Tag Archives: long-tailed blue

View of blue and silvery grey butterfly on gorse

Long-tailed Blue. Photo: Simon Crampin

View of blue and silvery grey butterfly on gorse

Long-tailed Blue. Photo: Simon Crampin

Simon found this Long-tailed Blue at Durlston Head on 22/08/2019 and the second photo clearly shows the tails.  This is a butterfly not often seen in this country but we have had 5 records sent to the website this year. They have also been reported in other areas along the south coast, notably in Sussex.

The eggs are laid on Broad-leaved Everlasting-pea, Broom, and possibly a range of other legumes.

Side view of a buttefly with pale brown underwings streaked with white

Long-tailed Blue. Photo: Guy Freeman.

Butterlfy with abdomen curled round to lay an egg

Long-tailed Blue. Photo: Guy Freeman

Another Long-tailed Blue! Seen by Guy in Wareham Forest on 26/08/2019. The lower shot shows the butterfly appearing to lay on some Dwarf Gorse, but Guy found no eggs.

These butterflies are not usually seen in the UK, but do occasionally turn up due to their caterpillars coming in on vegetables then hatching.

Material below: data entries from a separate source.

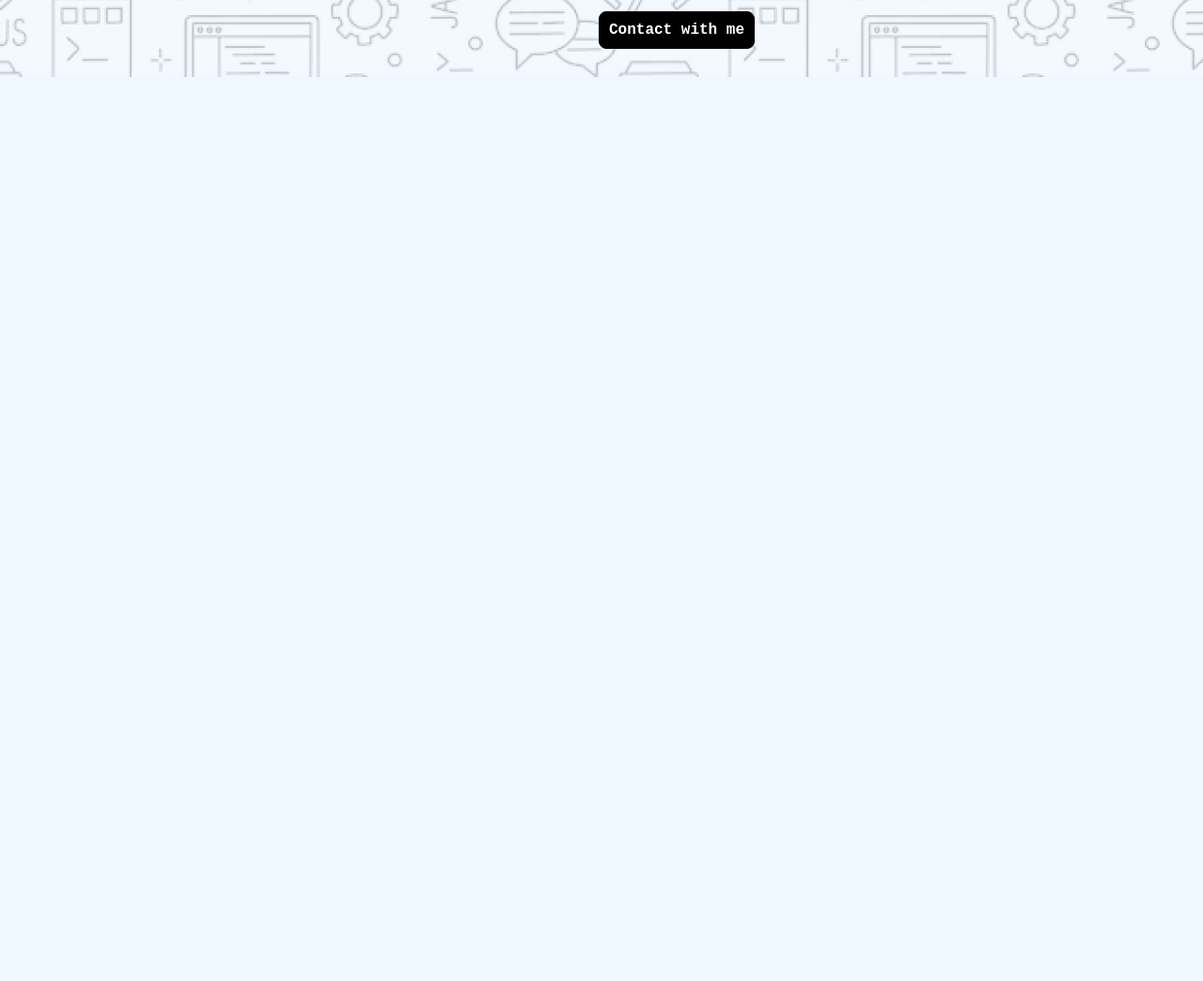
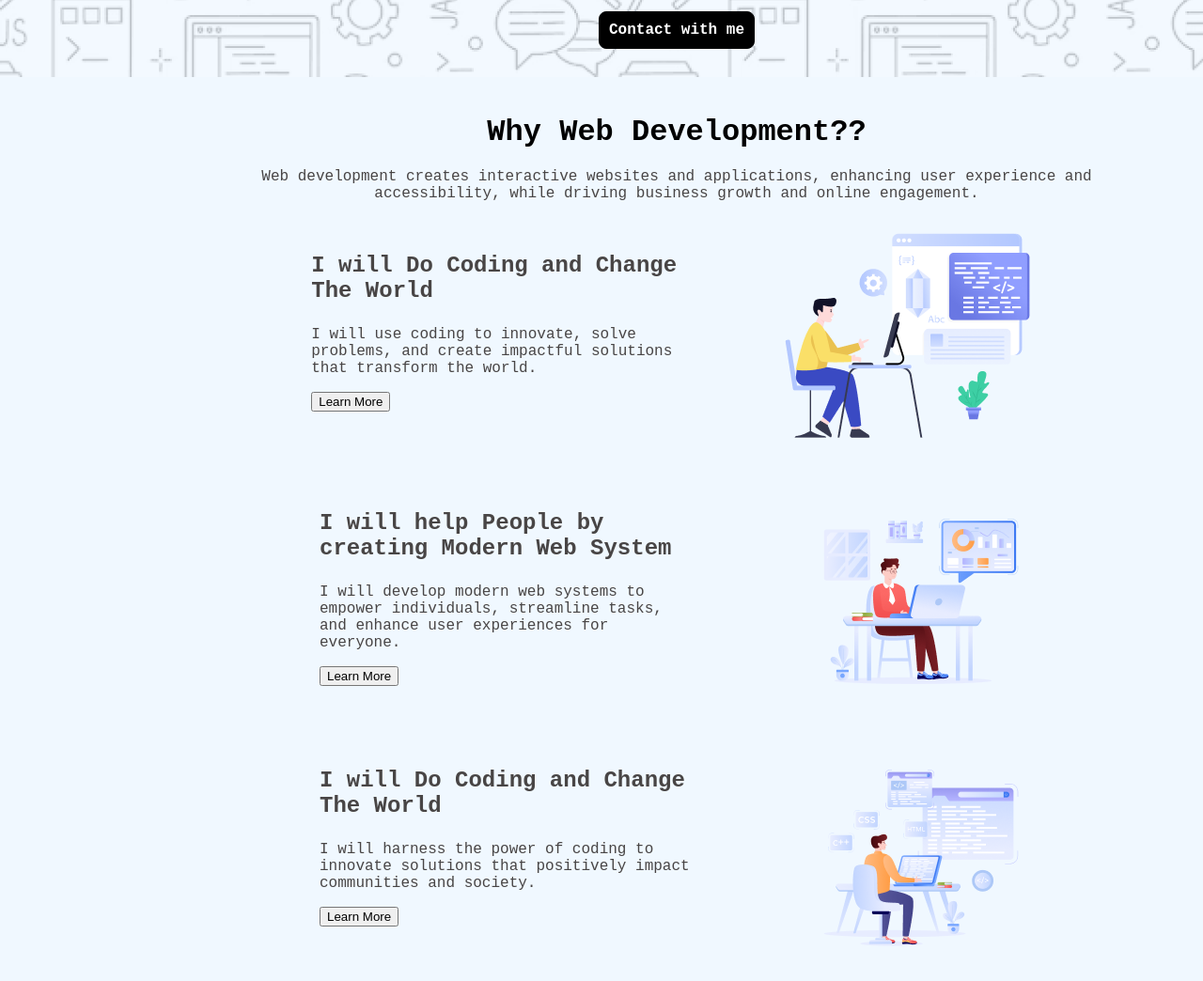
Before and after one commit to mn-hridoy25/Challange-Begin, a plain HTML site: page index.html in a window 1280 px wide. Shown: the part 524-1568 px from the top of the page at 94% size. Before the commit the page ends 800 px from the top, so only its background shows below. Drawn offline with Linux system fonts and the light colour scheme; a web font is replaced by a local one.

Commit message:
WhyWebDevelopment complete

```diff
--- a/index.html
+++ b/index.html
@@ -33,7 +33,9 @@
             </div>
             <br>
             <div class="description">
-                Web development involves creating and maintaining websites. It encompasses front-end design, back-end programming, database management, and user experience, utilizing languages like HTML, CSS, JavaScript, and frameworks for functionality.
+                Web development involves creating and maintaining websites. It encompasses front-end design, back-end
+                programming, database management, and user experience, utilizing languages like HTML, CSS, JavaScript,
+                and frameworks for functionality.
             </div>
             <br>
             <div>
@@ -47,6 +49,71 @@
     </section>
     <!-- Banner section end -->
 
+    <!-- Why Web Development?? start -->
+    <section class="WhyWebDevelopment">
+        <div class="textOne">
+            <div class="wwd">
+                Why Web Development??
+            </div>
+            <div class="wwd-desc">
+                Web development creates interactive websites and applications, enhancing user experience and
+                accessibility, while driving business growth and online engagement.
+            </div>
+        </div>
+        <div class="titleCard">
+            <div class="textCard">
+                <p class="title-text1">
+                    I will Do Coding and Change The World
+                </p>
+                <p class="title-text2">
+                    I will use coding to innovate, solve problems, and create impactful solutions that transform the
+                    world.
+                </p>
+                <button>
+                    Learn More
+                </button>
+            </div>
+            <div>
+                <img src="assets/Layer_1.png" alt="">
+            </div>
+        </div>
+        <div class="titleCard">
+            <div class="textCard">
+                <p class="title-text1">
+                    I will help People by creating Modern Web System
+                </p>
+                <p class="title-text2">
+                    I will develop modern web systems to empower individuals, streamline tasks, and enhance user
+                    experiences for everyone.
+                </p>
+                <button>
+                    Learn More
+                </button>
+            </div>
+            <div>
+                <img src="assets/Group 3.png" alt="">
+            </div>
+        </div>
+        <div class="titleCard">
+            <div class="textCard">
+                <p class="title-text1">
+                    I will Do Coding and Change The World
+                </p>
+                <p class="title-text2">
+                    I will harness the power of coding to innovate solutions that positively impact communities and
+                    society.
+                </p>
+                <button>
+                    Learn More
+                </button>
+            </div>
+            <div>
+                <img src="assets/Group 4.png" alt="">
+            </div>
+        </div>
+    </section>
+    <!-- Why Web Development?? end -->
+
 </body>
 
 </html>
--- a/style.css
+++ b/style.css
@@ -6,13 +6,17 @@ body {
     margin: auto;
     width: 1440px;
     height: auto;
+    font-family: monospace;
+    color: rgb(72, 69, 69);
+
 }
-
 a{
     text-decoration: none;
     color: white;
 }
 
+
+/* Nav start */
 nav {
     padding-top: 10px;
     padding-bottom: 10px;
@@ -23,13 +27,12 @@ nav {
     justify-self: center;
     margin: auto;
 }
-
 .awlad {
     font-family: monospace;
     font-weight: 800;
     font-size: xx-large;
+    color: black;
 }
-
 .down-res {
     border: none;
     font-family: monospace;
@@ -42,28 +45,26 @@ nav {
 }
 
 
+/* bannet start */
 .banner{
     background: url(assets/Hero-bg.png);
     text-align: center;
     padding: 30px;
 }
-
 .future{
     font-weight: 800;
     font-size: 48px;
+    color: black;
 }
-
 .description{
     font-size: 16px;
     font-weight: 400;
 }
-
 .text{
     padding-left: 220px;
     padding-right: 220px;
     font-family: monospace;
 }
-
 .con-btn{
     font-family: monospace;
     font-weight: 600;
@@ -74,3 +75,44 @@ nav {
     border-radius: 8px;
     color: white;
 }
+
+
+/* Why Web Development start*/
+.WhyWebDevelopment{
+    text-align: center;
+    padding: 40px;
+}
+.wwd{
+    font-weight: 900;
+    font-size: 32px;
+    color: black;
+}
+.wwd-desc{
+    font-size: 16px;
+    font-weight: 400;
+    padding-top: 20px;
+    padding-left: 220px;
+    padding-right: 220px;
+}
+.titleCard{
+    display: flex;
+    justify-content: space-around;
+    padding-top: 30px;
+    padding-left: 240px;
+    padding-right: 240px;
+}
+.textCard{
+    width: 400px;
+    text-align: start;
+}
+.title-text1{
+    font-size: 24px;
+    font-weight: bold;
+}
+.title-text2{
+    font-weight: 400;
+    font-size: 16px;
+}
+
+
+/*  */
```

This year, however, reports are coming in from a lot of places in the south of the country, so most of them will be true migrants. Butterfly Conservation HQ have put out an interesting press release about it. Dorset currently boasts four sightings.

Long-tailed Blue

Long-tailed Blue (Upperside)

Long-tailed Blue (Upperside). Photo: Steve Maskell

Long-tailed Blue (Underside)

Long-tailed Blue (Underside). Photo: Steve Maskell

A brilliant find by Steve Maskell of a male Long-tailed Blue butterfly at Kingston Lacy back on 20/09/2015. Although no sightings of this rare migrant butterfly have been reported in Dorset since, there is a possibility of doing so now with individuals still appearing this November.

The caterpillars of this species feed primarily on Broad-leaved Everlasting-pea (Lathyrus latifolius) so plant some in your garden and you could be in for a real treat next autumn!

Long-tailed Blue

Long-tailed Blue

Long-tailed Blue. Photo: Cath Walker

Cath Walker writes (on her Flickr Page – reproduced with permission):

The Curious Incident of the Unfamiliar Butterfly In the Kitchen

This morning I was slaving over a hot tax return form when Liz called me from the kitchen: “Do you want to see a butterfly?” Any sentence with “butterfly” in it gets me running, and so I ran to the kitchen to find this butterfly on a window pane. It looked like nothing I had ever seen before. Oh, the excitement!! I rushed (lots of fast exercise here) to get the camera and a glass jam jar to put the butterfly in so I could take its portrait before releasing it into the wild. Once released into the wild, ie the garden, it flew quickly away, so I only have indoor pictures to show.

Cath contacted our Records Officer, Bill Shreeves, who replied:

You are completely correct in your identification as a male Long -Tailed Blue & in your comment on Flickr that it is very rare. With global warming we are hopeful that in time it might become a regular inhabitant – it does after all occur commonly all over southern Europe & Asia, Africa & even Australia.

Our problem is that none of its stages seem to be able to get through the British winter. One of the first ever recorded in Britain was back in 1859 in Christchurch. After that it was seen fairly regularly but only in big numbers in 1945 & 1990.

It is a very bold migrant & in Asia steadily climbs the foothills of the Himalayas reaching Nepal at as high as 3,650 metres & reverse migrating to the lowlands!

In Dorset at least one has been reported yearly since 2005 except for 2006 & 2008. Yours is the only one so far for 2013.

Many of the records are in September but in 2007 there was one around the same time as yours – 14th October in that case – also found indoors. This makes me wonder whether the caterpillar or chrysalis might somehow have been brought inside.

The caterpillar feeds inside the pods of leguminous plants like everlasting peas, lentils & Bladder-senna. A famous example was in 1999 when butterflies found indoors were shown to have emerged from batches of mange-tout peas brought all the way from Kenya!

Not long ago I was invited to verify a Long Tailed Blue which suddenly appeared in a pantry. The householders had bought legumes some while back in an outdoor market and we hypothesised that they had contained a caterpillar or chrysalis.

If you can remember anything similar which might account for how yours came to be on a window pane in your kitchen please let me know!

Cath responded:

It seems most likely that the long-tailed blue must have entered our kitchen as a caterpillar or chrysalis in something, although I can’t think what, as most of the vegetables we buy are in shrink-wrapped supermarket packets and kept in the fridge. Home-grown vegetables enter the house accompanied by various insects – but then how would the caterpillar have got into them in the first place, if it’s a migrant from warmer climes? In the hot weather we have the kitchen door open all day, but even at the butterfly peak, only about one managed to fly into the kitchen. So in all, it’s a bit of a mystery how the long-tailed blue got here!